# [WHAT THE EXERCISE ASKS]
Go through the listing beneath and show each line containing the string "INTERPOLATED".

*** Begin section ***

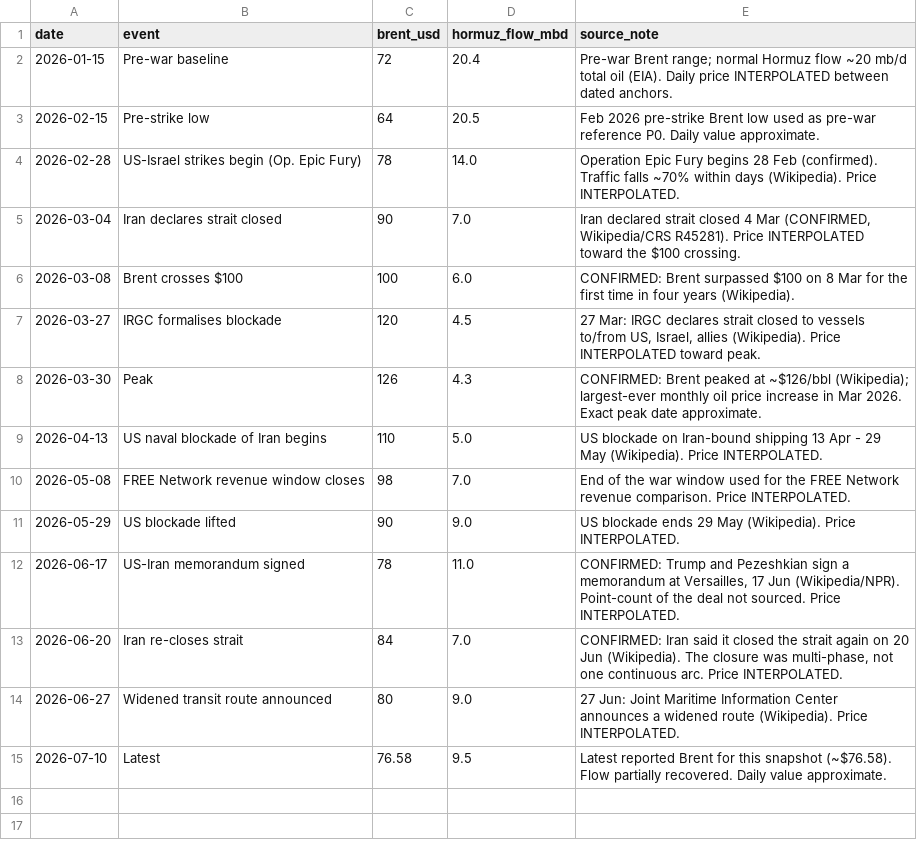
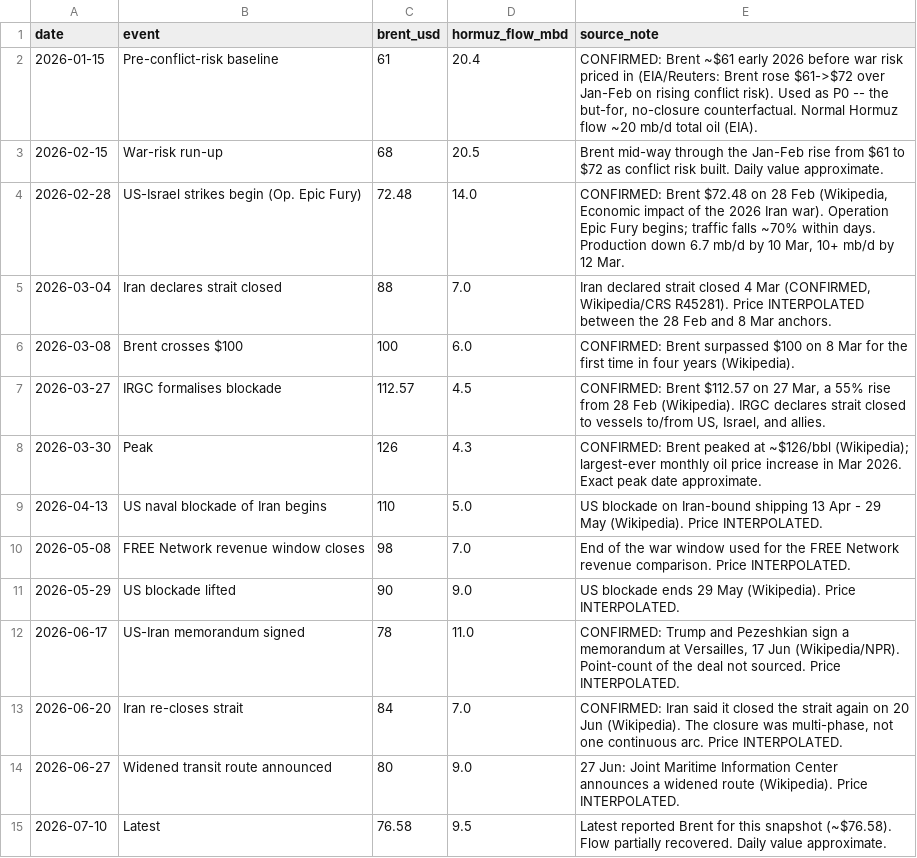
Before and after one commit to NayanBhogaraju/hormuz-breakeven, a CSV file: data/brent_timeline.csv, drawn as a sheet.

Commit message:
Verify remaining figures against primary sources; correct pre-war baseline
- Pre-war Brent corrected $64 -> $61 (confirmed pre-conflict-risk baseline;
  Jan-Feb $61->$72 rise was war-risk repricing). r* = 58.2%.
- Add Goldman Sachs (via Bloomberg) revenue magnitudes: Saudi +10%, Oman +80%,
  UAE -25% -- the UAE miss now has a real magnitude (implied 44% realised
  retention, vindicating the earlier estimate)
- Confirm Brent anchors: $72.48 on 28 Feb, $112.57 on 27 Mar, ~$126 peak
- Make P0 baseline choice an explicit sensitivity (61 vs 72): only Saudi flips,
  disclosing the partial-equilibrium fragility rather than hiding it
- Ex-post now 4/4 where magnitude known; magnitude rho = +0.74
- Sync dashboard + README prose to final figures

```diff
--- a/data/brent_timeline.csv
+++ b/data/brent_timeline.csv
@@ -1,8 +1,8 @@
 date,event,brent_usd,hormuz_flow_mbd,source_note
-2026-01-15,Pre-war baseline,72,20.4,"Pre-war Brent range; normal Hormuz flow ~20 mb/d total oil (EIA). Daily price INTERPOLATED between dated anchors."
-2026-02-15,Pre-strike low,64,20.5,"Feb 2026 pre-strike Brent low used as pre-war reference P0. Daily value approximate."
-2026-02-28,US-Israel strikes begin (Op. Epic Fury),78,14.0,"Operation Epic Fury begins 28 Feb (confirmed). Traffic falls ~70% within days (Wikipedia). Price INTERPOLATED."
-2026-03-04,Iran declares strait closed,90,7.0,"Iran declared strait closed 4 Mar (CONFIRMED, Wikipedia/CRS R45281). Price INTERPOLATED toward the $100 crossing."
+2026-01-15,Pre-conflict-risk baseline,61,20.4,"CONFIRMED: Brent ~$61 early 2026 before war risk priced in (EIA/Reuters: Brent rose $61->$72 over Jan-Feb on rising conflict risk). Used as P0 -- the but-for, no-closure counterfactual. Normal Hormuz flow ~20 mb/d total oil (EIA)."
+2026-02-15,War-risk run-up,68,20.5,"Brent mid-way through the Jan-Feb rise from $61 to $72 as conflict risk built. Daily value approximate."
+2026-02-28,US-Israel strikes begin (Op. Epic Fury),72.48,14.0,"CONFIRMED: Brent $72.48 on 28 Feb (Wikipedia, Economic impact of the 2026 Iran war). Operation Epic Fury begins; traffic falls ~70% within days. Production down 6.7 mb/d by 10 Mar, 10+ mb/d by 12 Mar."
+2026-03-04,Iran declares strait closed,88,7.0,"Iran declared strait closed 4 Mar (CONFIRMED, Wikipedia/CRS R45281). Price INTERPOLATED between the 28 Feb and 8 Mar anchors."
 2026-03-08,Brent crosses $100,100,6.0,"CONFIRMED: Brent surpassed $100 on 8 Mar for the first time in four years (Wikipedia)."
-2026-03-27,IRGC formalises blockade,120,4.5,"27 Mar: IRGC declares strait closed to vessels to/from US, Israel, allies (Wikipedia). Price INTERPOLATED toward peak."
+2026-03-27,IRGC formalises blockade,112.57,4.5,"CONFIRMED: Brent $112.57 on 27 Mar, a 55% rise from 28 Feb (Wikipedia). IRGC declares strait closed to vessels to/from US, Israel, and allies."
 2026-03-30,Peak,126,4.3,"CONFIRMED: Brent peaked at ~$126/bbl (Wikipedia); largest-ever monthly oil price increase in Mar 2026. Exact peak date approximate."
```
Also changed, not shown: data/redistribution.csv, output/exporter_model.csv, 5 other files.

*** End section ***

# [TASK OUTPUT]
-2026-01-15,Pre-war baseline,72,20.4,"Pre-war Brent range; normal Hormuz flow ~20 mb/d total oil (EIA). Daily price INTERPOLATED between dated anchors."
-2026-02-28,US-Israel strikes begin (Op. Epic Fury),78,14.0,"Operation Epic Fury begins 28 Feb (confirmed). Traffic falls ~70% within days (Wikipedia). Price INTERPOLATED."
-2026-03-04,Iran declares strait closed,90,7.0,"Iran declared strait closed 4 Mar (CONFIRMED, Wikipedia/CRS R45281). Price INTERPOLATED toward the $100 crossing."
+2026-03-04,Iran declares strait closed,88,7.0,"Iran declared strait closed 4 Mar (CONFIRMED, Wikipedia/CRS R45281). Price INTERPOLATED between the 28 Feb and 8 Mar anchors."
-2026-03-27,IRGC formalises blockade,120,4.5,"27 Mar: IRGC declares strait closed to vessels to/from US, Israel, allies (Wikipedia). Price INTERPOLATED toward peak."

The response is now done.